Abstract Campus has been making waves in the streets of the DMV as of late. They’ve been featured on a World Star Hip Hop DMV Cypher and they also have released multiple mediums of music during the summer. I’ve already reviewed Abstract rapper Q Nyce’s EP earlier this summer. Now, I’ll take a look at his colleague Kwest Markz. Markz dropped a mixtape earlier in the summer named Something to Prove.
Musically speaking, this tape brings a lot of versatility to the table in terms of the song types and the pace of the tape. There are multiple songs that bring give you multiple reactions and appeal to multiple emotions. I firmly believe that there is something in this tape for just about everyone who appreciate’s hip hop in some way, shape or form–whether that be the soulful variation, the “trap” variation, or just hardcore spitting.
On multiple tracks throughout the tape, he flaunts his lyrical and metaphorical skill to his listeners in an effort to convince them that he’ll have staying power in the rap game. After listening to the tape, I felt that Markz had talent that a lot of rappers just don’t really have. He had skill that takes so much time to develop. For him to be such an advanced rapper on his first ever musical project is truly astounding.
The first song that popped out at me on Markz’ tape was the third track, “Cleopatra”. The soulful beat caught me and the connection between the title of the song and the chorus intrigued me. I really wanted to see what this track was all about. It turns out that this was a song about love–Markz spent his time describing a woman that he is in love with. Throughout the second verse, he describes her beauty in a series of metaphors that make this woman he’s describing seem perfect. I thought that the way he closed the track was pretty clever. He cited the relationship between Cleopatra and Julius Caesar. He describes his irrational love for this woman just as the relationship between Cleopatra and Caesar was irrational in some cases–I thought it was a perfect bowtie to a song that any man could use for his special woman.
The next song that really stuck out to me was “The Interlude” with another fellow Abstract Campus rapper Wade Wilson–who also had a mixtape that dropped earlier this summer.
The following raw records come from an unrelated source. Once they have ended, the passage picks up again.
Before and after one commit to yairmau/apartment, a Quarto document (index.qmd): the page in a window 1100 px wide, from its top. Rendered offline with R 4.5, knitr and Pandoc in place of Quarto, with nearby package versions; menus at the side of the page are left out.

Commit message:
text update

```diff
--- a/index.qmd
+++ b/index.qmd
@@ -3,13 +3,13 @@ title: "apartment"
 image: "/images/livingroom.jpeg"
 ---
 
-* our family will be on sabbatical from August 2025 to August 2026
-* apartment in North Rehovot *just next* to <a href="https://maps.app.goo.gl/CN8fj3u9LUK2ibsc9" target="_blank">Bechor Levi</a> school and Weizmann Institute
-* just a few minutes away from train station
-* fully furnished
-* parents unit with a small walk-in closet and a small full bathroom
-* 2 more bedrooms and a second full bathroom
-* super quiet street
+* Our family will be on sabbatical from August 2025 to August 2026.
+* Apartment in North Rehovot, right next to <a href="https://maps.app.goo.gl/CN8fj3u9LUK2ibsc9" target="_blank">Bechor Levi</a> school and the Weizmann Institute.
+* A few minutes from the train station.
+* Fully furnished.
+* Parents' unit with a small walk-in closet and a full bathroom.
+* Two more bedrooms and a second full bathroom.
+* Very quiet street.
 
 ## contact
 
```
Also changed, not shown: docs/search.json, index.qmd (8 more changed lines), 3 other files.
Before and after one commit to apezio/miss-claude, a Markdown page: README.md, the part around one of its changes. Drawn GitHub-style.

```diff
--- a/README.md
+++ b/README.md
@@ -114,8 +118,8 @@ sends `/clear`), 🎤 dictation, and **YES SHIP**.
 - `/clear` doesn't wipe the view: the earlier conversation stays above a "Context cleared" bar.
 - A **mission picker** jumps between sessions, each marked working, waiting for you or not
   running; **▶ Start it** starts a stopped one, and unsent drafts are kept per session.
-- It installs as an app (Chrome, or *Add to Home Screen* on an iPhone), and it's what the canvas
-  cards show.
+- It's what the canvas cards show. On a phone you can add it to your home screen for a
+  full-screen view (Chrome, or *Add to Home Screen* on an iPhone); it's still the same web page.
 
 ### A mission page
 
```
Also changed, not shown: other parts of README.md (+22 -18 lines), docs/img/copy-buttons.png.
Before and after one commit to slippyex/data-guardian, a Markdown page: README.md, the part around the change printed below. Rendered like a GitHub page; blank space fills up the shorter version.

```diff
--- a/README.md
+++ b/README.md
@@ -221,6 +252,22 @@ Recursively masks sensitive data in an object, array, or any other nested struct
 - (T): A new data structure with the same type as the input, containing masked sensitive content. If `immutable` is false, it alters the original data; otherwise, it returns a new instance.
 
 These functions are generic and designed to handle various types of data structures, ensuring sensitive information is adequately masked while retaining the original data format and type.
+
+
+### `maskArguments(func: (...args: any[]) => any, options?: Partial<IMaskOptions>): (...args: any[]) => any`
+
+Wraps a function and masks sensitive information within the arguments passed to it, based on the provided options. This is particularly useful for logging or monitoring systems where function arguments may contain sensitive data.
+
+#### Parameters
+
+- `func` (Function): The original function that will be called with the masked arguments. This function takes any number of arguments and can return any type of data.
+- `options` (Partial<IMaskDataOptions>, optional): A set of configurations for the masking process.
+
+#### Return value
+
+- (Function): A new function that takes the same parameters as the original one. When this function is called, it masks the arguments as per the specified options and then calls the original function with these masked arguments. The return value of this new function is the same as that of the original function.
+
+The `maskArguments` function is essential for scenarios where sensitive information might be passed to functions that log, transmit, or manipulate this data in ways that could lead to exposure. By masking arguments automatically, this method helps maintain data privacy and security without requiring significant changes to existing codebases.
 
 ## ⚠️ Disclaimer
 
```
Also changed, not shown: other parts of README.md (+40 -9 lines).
This song was just an all around fun track for me. It gave me a swagger that I’d have when I’m going out during a weekend to make heads turn. Markz really flexed his lyrical skill with this track–there are multiple lines that will go over your head if you aren’t careful. For example, in the first verse, he talks about being a bee but uses a double entendre just before when talking about his haters or detractors. He then goes on to say he’s trying to ” build a buzz, so they can cop me just like the fuzz or a maggot that’s growing up til I flowered a bigger buzz.” What? Clever, right?
The next verse belonged to Wilson, who really did his thing on the track. He even dropped a Coogi reference. This had to be one of my favorite verses of the summer, but I won’t give you all of the puns used–go listen for yourselves. In the third verse, Markz and Wilson did a double verse. These two made an awesome combination on the song, and I’m really looking forward to their work together in the future.
Something else that you really absolutely have to check out on this tape are two tracks: “Symptoms of A.D.D” and then “A.D.D” featuring Donnie Flatz. In combination, these two tracks are really powerful. The former really described the passions and pleasures of life that are–irrationally, at times–glorified. We come to find out that A.D.D is an acronym for Alcohol, Drugs and Desires in the next song. In this song, Markz and Flatz give you the really dirty, raunchy feel of the results of “A.D.D” in our society. The latter would be a really good party song for those of you who love dope beats and raunchy lyrics.
Overall, this tape has proven a lot to me–Markz is a genuinely good rapper. This tape provides versatility and, best of all, thought provoking, lyrical content. You can tell that Markz is really advanced for his first musical project. His flow and delivery are on point throughout the tape. None of the beats were too overwhelming, seemingly, but for Markz to start his musical career with this is a great look.
Lets hope to see more from Markz in the future. Make sure you give his mixtape a listen right here.